YOUR TASK: Among the entries below, how many lines have the string "limits" in them? Only the number should be given.

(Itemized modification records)

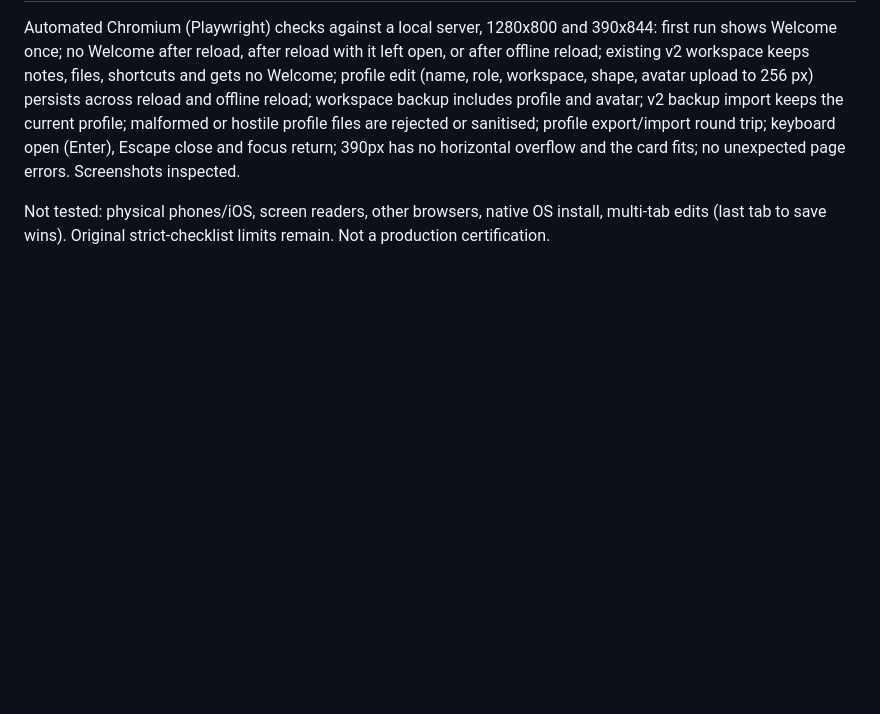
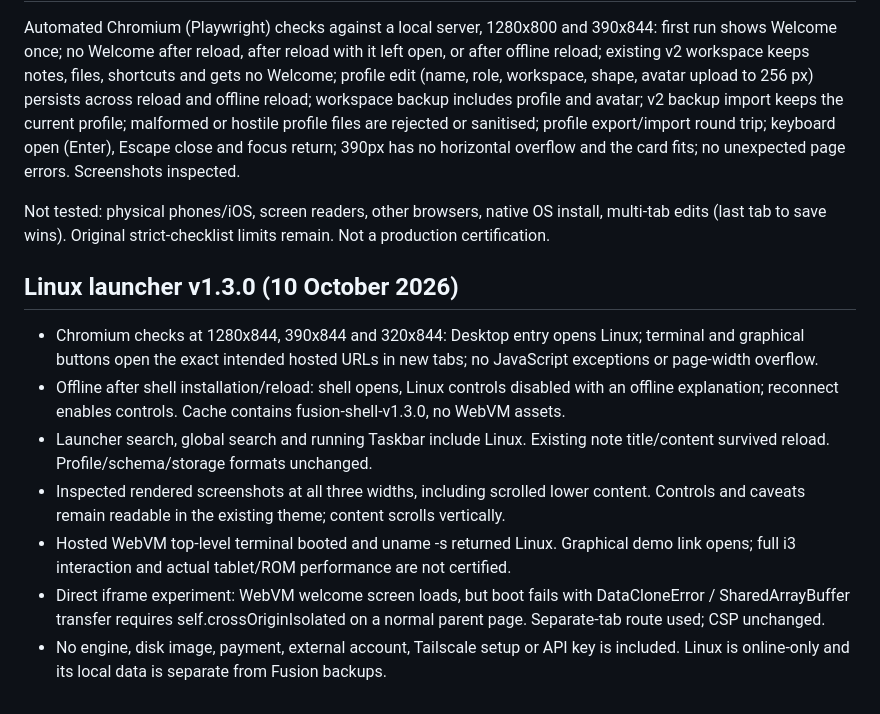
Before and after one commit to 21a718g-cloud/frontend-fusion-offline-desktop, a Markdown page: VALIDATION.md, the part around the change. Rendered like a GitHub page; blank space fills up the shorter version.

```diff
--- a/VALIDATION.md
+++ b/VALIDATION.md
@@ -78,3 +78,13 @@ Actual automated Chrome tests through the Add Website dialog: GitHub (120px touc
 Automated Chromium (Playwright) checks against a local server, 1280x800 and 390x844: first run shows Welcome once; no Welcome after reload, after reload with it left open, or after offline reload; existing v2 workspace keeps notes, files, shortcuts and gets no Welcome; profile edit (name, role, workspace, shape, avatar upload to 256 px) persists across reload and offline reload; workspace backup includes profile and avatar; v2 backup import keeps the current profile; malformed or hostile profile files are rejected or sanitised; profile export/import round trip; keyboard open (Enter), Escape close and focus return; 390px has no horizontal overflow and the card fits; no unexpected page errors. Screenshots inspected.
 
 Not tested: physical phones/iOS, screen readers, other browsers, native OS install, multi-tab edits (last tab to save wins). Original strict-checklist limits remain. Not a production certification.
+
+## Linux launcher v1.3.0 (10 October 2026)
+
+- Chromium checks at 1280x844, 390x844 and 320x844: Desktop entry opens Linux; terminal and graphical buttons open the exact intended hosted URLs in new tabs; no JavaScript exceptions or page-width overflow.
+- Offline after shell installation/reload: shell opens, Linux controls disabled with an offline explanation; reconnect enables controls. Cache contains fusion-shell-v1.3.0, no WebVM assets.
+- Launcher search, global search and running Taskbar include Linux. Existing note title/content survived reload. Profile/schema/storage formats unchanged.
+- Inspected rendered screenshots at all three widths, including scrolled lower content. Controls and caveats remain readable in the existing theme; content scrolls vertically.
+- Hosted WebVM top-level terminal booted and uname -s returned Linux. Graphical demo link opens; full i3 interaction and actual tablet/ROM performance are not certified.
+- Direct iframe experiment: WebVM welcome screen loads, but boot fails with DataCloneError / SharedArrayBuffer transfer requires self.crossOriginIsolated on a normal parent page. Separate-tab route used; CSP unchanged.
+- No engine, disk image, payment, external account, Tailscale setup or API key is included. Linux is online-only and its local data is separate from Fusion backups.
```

==

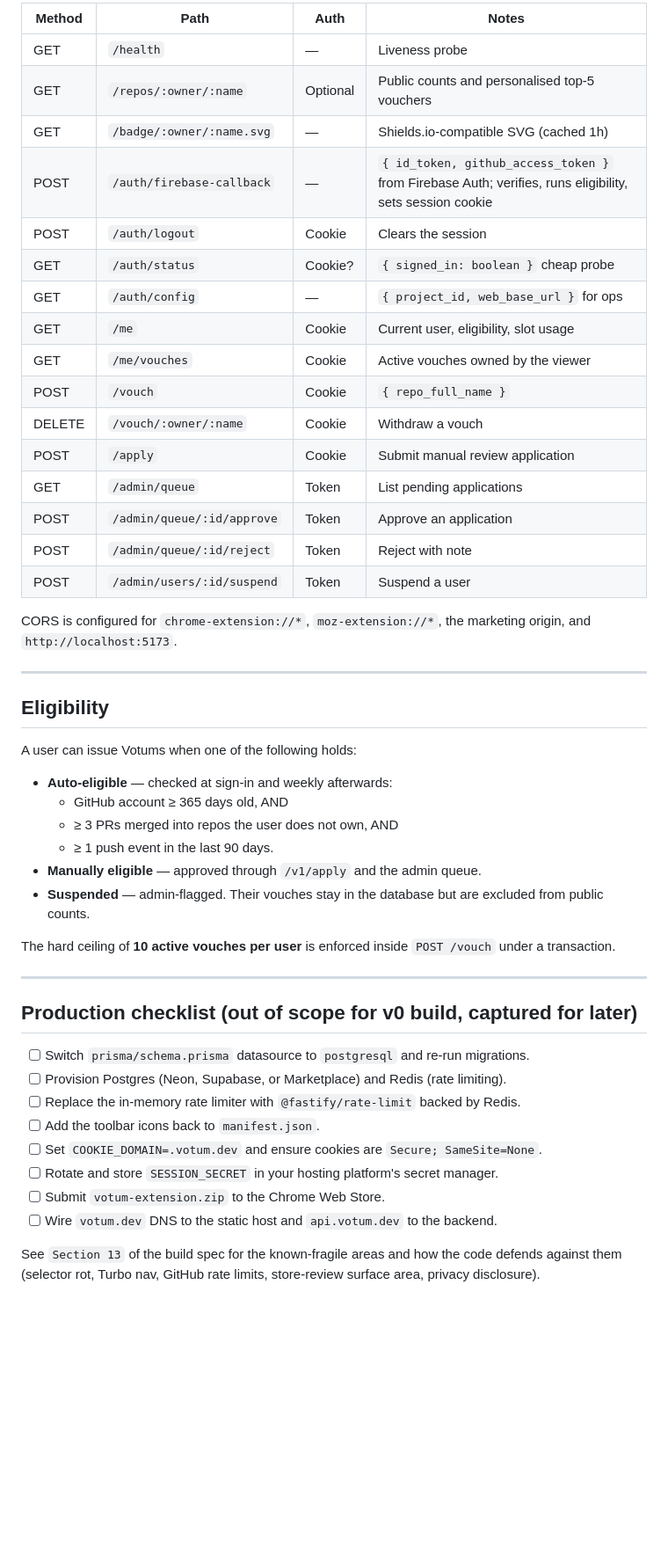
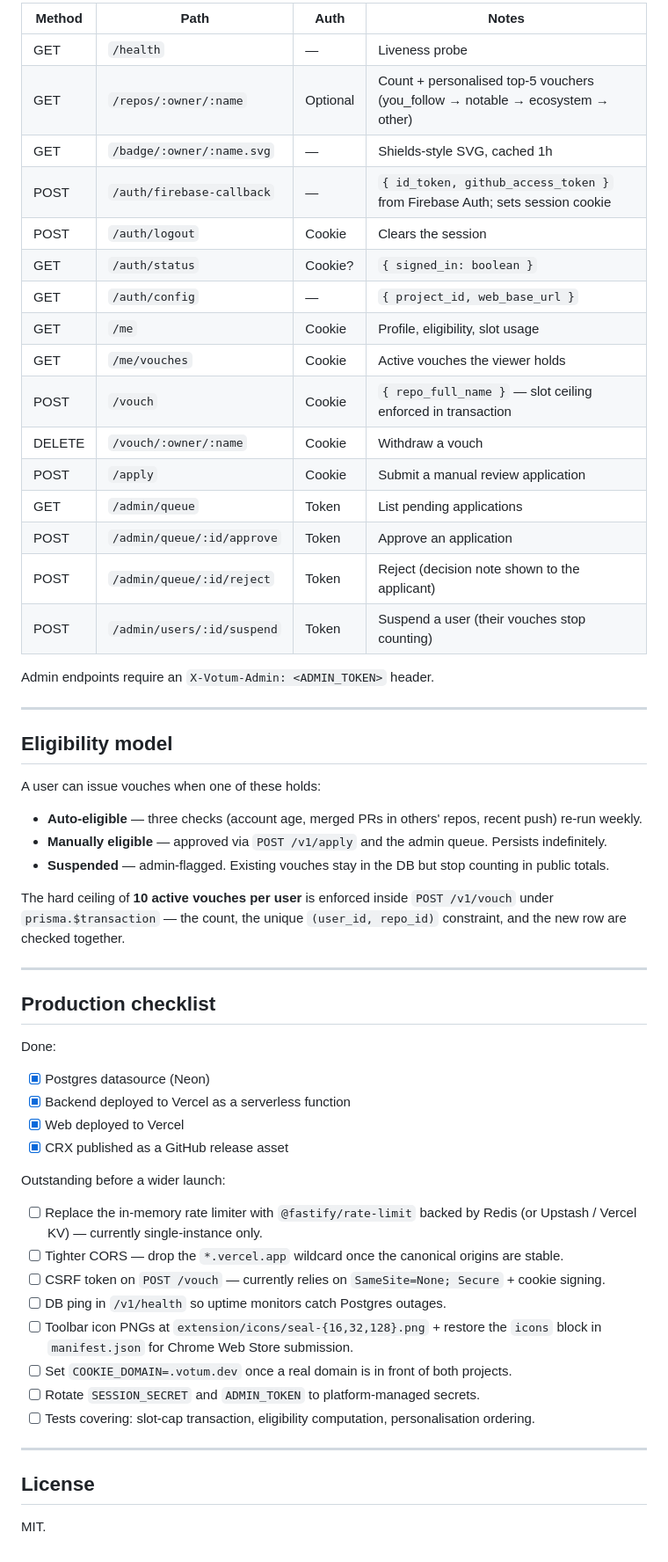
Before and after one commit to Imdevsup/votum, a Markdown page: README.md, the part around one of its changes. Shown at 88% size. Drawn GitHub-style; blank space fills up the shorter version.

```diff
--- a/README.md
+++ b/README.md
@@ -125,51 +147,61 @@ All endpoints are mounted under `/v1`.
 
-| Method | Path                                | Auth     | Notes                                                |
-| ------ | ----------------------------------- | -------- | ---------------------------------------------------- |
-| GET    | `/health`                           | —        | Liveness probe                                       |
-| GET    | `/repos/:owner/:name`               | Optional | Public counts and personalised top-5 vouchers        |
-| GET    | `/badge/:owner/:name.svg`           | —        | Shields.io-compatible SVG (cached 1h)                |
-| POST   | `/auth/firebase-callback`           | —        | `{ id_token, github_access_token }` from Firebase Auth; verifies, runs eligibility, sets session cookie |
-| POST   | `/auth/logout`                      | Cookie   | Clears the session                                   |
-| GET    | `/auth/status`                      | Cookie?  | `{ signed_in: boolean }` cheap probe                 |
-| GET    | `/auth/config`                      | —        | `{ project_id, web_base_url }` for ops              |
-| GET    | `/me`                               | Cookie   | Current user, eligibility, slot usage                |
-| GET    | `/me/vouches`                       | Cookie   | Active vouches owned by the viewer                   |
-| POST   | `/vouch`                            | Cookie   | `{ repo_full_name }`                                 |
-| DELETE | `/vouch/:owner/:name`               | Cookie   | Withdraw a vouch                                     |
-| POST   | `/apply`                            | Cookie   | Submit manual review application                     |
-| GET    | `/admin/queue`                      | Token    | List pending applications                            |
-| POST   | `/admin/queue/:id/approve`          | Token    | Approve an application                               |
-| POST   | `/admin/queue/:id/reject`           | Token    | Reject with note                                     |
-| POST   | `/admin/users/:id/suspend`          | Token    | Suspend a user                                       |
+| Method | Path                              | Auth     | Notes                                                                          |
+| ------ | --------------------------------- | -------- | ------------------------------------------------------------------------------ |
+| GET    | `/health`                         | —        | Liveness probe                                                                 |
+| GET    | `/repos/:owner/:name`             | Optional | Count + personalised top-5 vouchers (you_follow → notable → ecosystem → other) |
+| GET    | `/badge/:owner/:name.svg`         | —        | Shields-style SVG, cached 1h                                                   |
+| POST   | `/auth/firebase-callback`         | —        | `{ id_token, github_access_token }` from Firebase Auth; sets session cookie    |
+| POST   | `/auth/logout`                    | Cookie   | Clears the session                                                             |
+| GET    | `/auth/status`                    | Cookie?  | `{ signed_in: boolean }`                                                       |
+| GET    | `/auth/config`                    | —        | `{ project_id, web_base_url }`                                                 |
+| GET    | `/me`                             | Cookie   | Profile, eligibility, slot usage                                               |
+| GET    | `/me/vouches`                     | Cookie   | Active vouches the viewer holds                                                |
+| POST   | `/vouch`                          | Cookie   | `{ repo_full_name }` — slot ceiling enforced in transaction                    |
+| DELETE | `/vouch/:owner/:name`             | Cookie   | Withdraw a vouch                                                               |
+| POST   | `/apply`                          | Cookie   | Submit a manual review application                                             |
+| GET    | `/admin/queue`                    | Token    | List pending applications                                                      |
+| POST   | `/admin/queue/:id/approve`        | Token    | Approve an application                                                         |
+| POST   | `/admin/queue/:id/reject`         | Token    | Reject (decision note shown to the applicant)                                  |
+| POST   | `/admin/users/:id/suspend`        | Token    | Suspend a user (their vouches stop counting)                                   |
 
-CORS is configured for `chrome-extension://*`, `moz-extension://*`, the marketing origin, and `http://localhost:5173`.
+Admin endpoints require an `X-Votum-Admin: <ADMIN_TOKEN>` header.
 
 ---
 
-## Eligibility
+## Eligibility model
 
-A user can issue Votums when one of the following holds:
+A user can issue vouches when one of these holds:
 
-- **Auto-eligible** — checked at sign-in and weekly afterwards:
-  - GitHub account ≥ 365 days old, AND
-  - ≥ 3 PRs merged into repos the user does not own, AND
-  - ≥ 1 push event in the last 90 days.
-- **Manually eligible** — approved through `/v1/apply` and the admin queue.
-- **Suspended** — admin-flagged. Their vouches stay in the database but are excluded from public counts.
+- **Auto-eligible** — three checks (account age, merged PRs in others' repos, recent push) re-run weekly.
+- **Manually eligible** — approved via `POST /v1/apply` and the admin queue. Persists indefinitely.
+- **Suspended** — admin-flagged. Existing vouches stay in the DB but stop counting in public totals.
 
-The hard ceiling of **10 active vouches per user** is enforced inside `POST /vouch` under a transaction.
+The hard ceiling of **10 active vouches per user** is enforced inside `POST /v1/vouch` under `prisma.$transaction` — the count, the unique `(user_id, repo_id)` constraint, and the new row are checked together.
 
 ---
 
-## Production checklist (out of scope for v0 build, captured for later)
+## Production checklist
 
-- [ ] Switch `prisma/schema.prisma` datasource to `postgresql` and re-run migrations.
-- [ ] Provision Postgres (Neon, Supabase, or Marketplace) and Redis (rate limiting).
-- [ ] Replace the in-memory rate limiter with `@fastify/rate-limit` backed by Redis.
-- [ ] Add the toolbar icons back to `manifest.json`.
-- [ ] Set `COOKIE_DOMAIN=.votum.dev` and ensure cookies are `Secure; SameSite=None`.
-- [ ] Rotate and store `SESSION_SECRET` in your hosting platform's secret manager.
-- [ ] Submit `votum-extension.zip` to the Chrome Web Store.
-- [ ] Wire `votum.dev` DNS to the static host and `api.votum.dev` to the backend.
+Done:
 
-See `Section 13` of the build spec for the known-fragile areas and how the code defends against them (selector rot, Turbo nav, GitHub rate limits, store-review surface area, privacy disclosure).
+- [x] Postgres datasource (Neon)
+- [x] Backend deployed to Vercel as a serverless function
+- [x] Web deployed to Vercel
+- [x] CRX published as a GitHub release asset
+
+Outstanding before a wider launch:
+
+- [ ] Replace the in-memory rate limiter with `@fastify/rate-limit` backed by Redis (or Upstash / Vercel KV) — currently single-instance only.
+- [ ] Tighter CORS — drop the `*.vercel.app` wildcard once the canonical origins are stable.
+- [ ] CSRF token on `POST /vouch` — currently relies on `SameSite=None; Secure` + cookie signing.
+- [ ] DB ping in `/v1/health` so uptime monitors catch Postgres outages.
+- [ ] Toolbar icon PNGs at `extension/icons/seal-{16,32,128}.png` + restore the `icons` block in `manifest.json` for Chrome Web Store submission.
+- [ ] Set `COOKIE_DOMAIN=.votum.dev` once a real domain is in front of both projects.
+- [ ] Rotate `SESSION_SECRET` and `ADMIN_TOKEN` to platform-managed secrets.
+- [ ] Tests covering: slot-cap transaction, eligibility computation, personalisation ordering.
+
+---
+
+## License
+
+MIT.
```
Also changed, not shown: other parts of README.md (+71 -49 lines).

RESPONSE TO THE EXERCISE: 2